**TASK REQUIREMENTS**: If a line in the data below holds the word "cells", copy it.

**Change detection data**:
• • • •

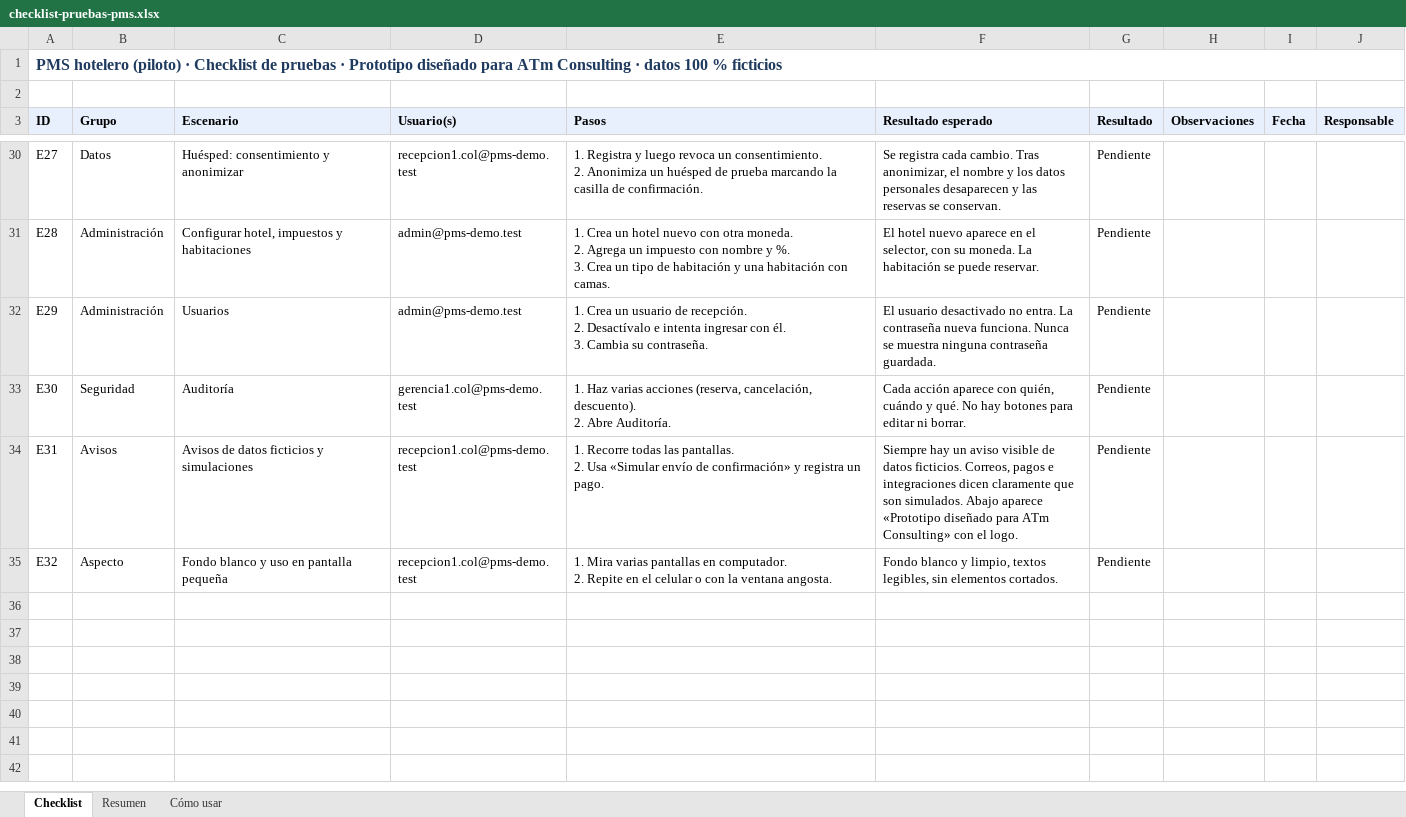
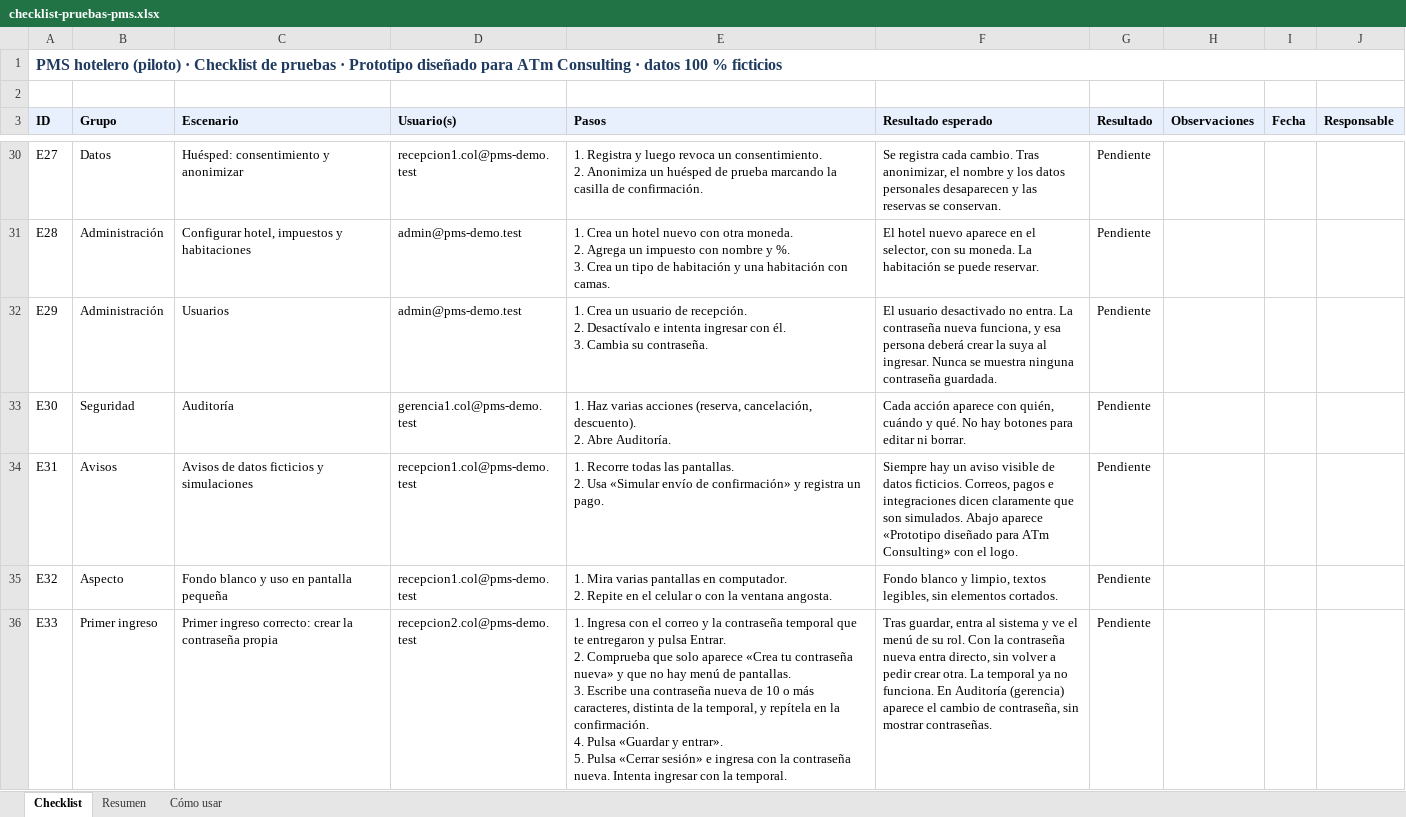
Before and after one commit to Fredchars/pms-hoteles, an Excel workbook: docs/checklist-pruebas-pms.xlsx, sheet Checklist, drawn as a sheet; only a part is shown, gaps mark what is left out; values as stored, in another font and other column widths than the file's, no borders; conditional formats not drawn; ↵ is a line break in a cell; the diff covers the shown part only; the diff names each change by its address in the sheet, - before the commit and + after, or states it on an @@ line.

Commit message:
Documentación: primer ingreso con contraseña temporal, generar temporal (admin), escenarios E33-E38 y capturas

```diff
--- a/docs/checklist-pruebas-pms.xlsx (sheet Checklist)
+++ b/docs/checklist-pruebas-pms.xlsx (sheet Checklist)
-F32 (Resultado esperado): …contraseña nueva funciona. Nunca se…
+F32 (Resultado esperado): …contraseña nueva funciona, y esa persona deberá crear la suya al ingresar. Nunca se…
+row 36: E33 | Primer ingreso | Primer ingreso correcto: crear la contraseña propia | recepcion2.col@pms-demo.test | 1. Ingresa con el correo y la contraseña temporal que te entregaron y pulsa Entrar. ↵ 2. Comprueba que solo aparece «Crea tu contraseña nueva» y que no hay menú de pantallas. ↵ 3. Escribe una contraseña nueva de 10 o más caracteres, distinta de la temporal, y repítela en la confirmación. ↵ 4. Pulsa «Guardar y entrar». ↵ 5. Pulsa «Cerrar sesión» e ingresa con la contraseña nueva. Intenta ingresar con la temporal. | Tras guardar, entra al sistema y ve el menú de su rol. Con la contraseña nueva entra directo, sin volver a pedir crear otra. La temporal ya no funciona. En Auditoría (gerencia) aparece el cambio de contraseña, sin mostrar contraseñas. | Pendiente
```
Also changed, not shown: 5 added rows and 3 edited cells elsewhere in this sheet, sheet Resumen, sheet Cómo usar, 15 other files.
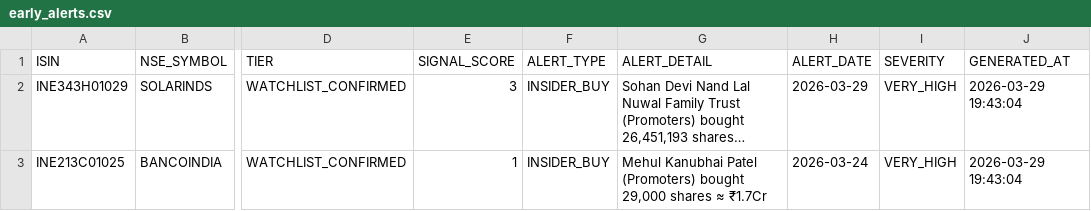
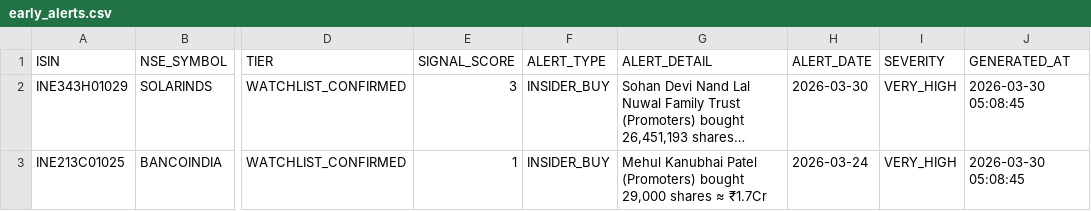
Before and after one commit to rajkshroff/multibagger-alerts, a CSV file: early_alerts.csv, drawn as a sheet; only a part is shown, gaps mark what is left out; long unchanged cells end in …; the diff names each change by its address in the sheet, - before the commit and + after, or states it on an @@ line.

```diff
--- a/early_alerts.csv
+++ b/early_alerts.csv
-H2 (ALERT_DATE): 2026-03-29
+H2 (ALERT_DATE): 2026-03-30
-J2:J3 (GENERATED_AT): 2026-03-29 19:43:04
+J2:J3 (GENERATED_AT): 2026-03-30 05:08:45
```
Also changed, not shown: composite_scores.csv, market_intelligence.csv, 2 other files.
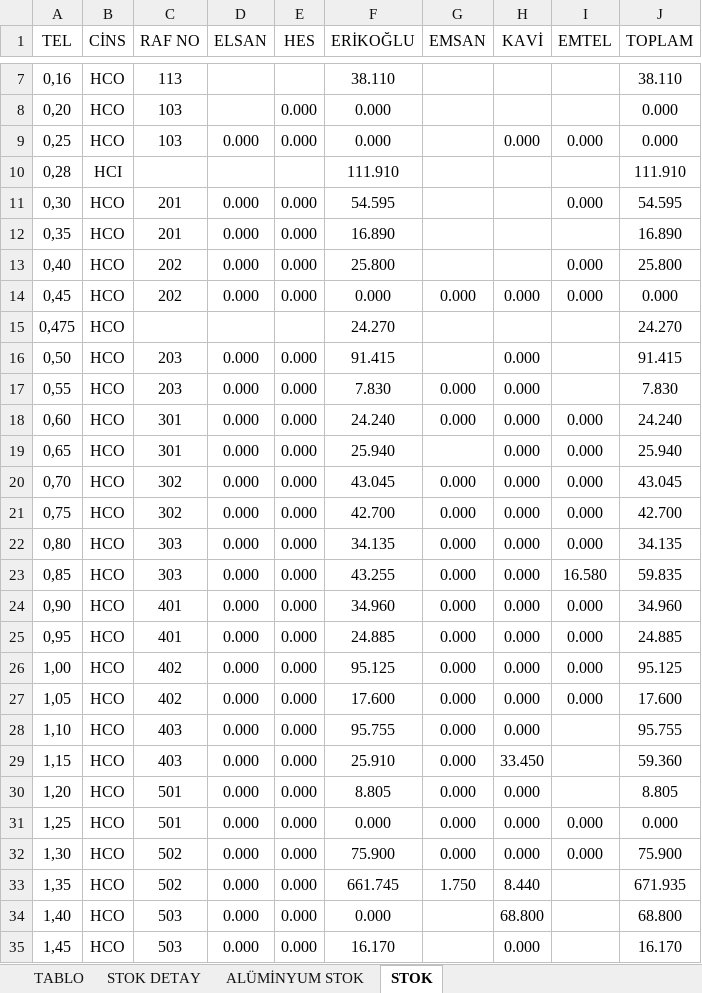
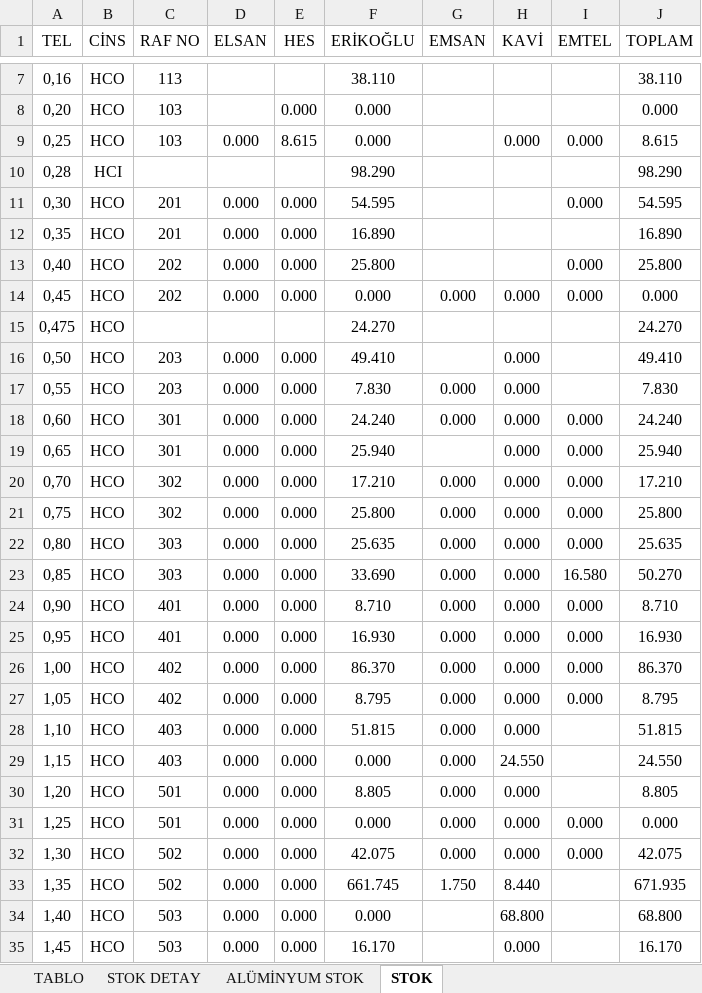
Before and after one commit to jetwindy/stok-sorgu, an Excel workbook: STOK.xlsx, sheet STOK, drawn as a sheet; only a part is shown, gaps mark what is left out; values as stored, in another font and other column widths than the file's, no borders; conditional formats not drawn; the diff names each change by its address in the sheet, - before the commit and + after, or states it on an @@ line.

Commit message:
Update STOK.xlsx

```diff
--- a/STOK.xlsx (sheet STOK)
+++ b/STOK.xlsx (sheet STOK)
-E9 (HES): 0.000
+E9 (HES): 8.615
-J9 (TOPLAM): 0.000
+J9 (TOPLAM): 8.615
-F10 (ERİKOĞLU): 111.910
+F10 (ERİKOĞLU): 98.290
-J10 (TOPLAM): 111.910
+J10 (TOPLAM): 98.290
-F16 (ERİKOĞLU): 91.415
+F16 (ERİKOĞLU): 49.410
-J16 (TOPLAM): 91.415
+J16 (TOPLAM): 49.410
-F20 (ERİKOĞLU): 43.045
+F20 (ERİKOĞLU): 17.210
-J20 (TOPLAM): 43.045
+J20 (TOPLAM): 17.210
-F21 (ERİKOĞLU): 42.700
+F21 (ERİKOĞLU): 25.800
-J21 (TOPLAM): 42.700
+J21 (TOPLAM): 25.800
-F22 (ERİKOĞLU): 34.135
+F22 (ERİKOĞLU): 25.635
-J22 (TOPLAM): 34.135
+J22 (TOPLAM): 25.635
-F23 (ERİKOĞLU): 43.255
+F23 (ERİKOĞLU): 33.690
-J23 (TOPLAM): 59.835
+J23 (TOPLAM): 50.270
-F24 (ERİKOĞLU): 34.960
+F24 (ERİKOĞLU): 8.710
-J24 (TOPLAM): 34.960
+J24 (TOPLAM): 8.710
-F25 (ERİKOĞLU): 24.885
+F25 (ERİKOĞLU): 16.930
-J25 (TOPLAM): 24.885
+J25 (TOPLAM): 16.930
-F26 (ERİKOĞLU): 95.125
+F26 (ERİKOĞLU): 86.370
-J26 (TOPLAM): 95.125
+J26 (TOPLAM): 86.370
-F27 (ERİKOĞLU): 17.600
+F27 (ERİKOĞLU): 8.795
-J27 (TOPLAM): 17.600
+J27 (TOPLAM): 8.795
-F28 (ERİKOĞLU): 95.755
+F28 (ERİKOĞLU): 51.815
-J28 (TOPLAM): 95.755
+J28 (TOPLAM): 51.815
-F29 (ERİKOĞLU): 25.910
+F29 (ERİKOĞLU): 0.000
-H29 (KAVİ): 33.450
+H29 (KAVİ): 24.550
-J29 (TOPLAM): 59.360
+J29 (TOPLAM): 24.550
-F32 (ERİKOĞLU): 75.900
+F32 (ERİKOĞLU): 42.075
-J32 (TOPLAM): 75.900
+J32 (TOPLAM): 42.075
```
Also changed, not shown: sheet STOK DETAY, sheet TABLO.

• • • •

**SOLUTION**:
Also changed, not shown: 5 added rows and 3 edited cells elsewhere in this sheet, sheet Resumen, sheet Cómo usar, 15 other files.
Before and after one commit to rajkshroff/multibagger-alerts, a CSV file: early_alerts.csv, drawn as a sheet; only a part is shown, gaps mark what is left out; long unchanged cells end in …; the diff names each change by its address in the sheet, - before the commit and + after, or states it on an @@ line.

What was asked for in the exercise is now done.